Record excerpts
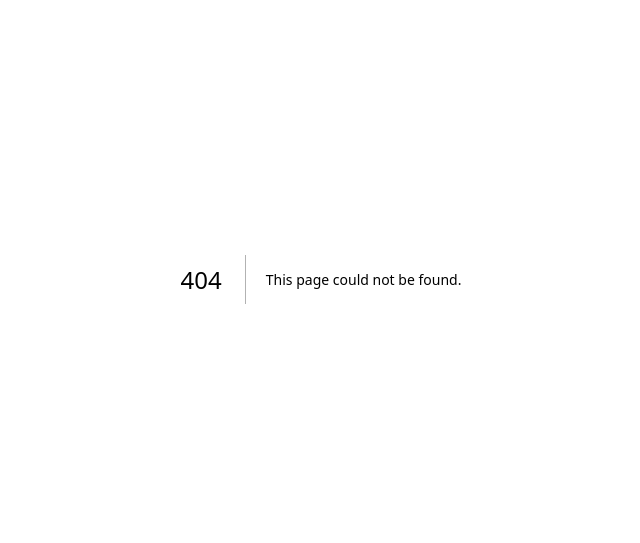
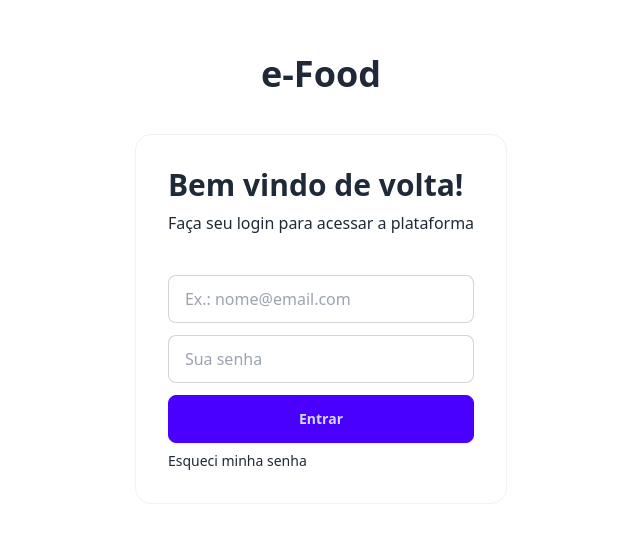
Before and after one commit to tiagosouzac/e-food, a Next.js app in the folder web/: page /auth/login in a window 1280 px wide. Before the commit this address had no page. Shown: the part 121-664 px from the top of the page, without its empty margins (319-959 px from the left). Built offline with nearby package versions, Linux system fonts and the light colour scheme.

Commit message:
feat(web): `login` page and `icon` component

```diff
--- /dev/null
+++ b/web/app/auth/login/page.tsx
@@ -0,0 +1,36 @@
+export default function Page() {
+  return (
+    <div className="container py-12 grid justify-items-center content-center gap-10 lg:min-h-screen">
+      <h1 className="text-4xl font-bold">
+        <a href="/">e-Food</a>
+      </h1>
+
+      <div className="card card-bordered card-body">
+        <strong className="text-3xl font-bold">Bem vindo de volta!</strong>
+        <p>Faça seu login para acessar a plataforma</p>
+
+        <form className="mt-8 grid gap-3">
+          <input
+            className="input input-bordered"
+            type="email"
+            name="email"
+            placeholder="Ex.: nome@email.com"
+          />
+
+          <input
+            className="input input-bordered"
+            type="password"
+            name="password"
+            placeholder="Sua senha"
+          />
+
+          <button className="btn btn-primary">Entrar</button>
+        </form>
+
+        <a className="text-sm link link-hover" href="/">
+          Esqueci minha senha
+        </a>
+      </div>
+    </div>
+  )
+}
--- /dev/null
+++ b/web/components/Icon.tsx
@@ -0,0 +1,16 @@
+type Icons = ""
+
+interface Props {
+  id: Icons
+  width: number
+  height: number
+  className?: string
+}
+
+export function Icon({ id, width, height, className }: Props) {
+  return (
+    <svg className={className} width={width} height={height}>
+      <use href={`/icons.svg#${id}`} />
+    </svg>
+  )
+}
--- a/web/tailwind.config.js
+++ b/web/tailwind.config.js
@@ -2,6 +2,10 @@
 module.exports = {
   content: ["./app/**/*.{ts,tsx}", "./components/**/*.{ts,tsx}"],
   theme: {
+    container: {
+      center: true,
+      padding: "0.75rem",
+    },
     extend: {},
   },
   plugins: [require("daisyui")],
```
Also changed, not shown: web/public/icons.svg (added).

Your objective
Answer with the number alone: how many lines in the records include the word "senha"?

Answer to this task
2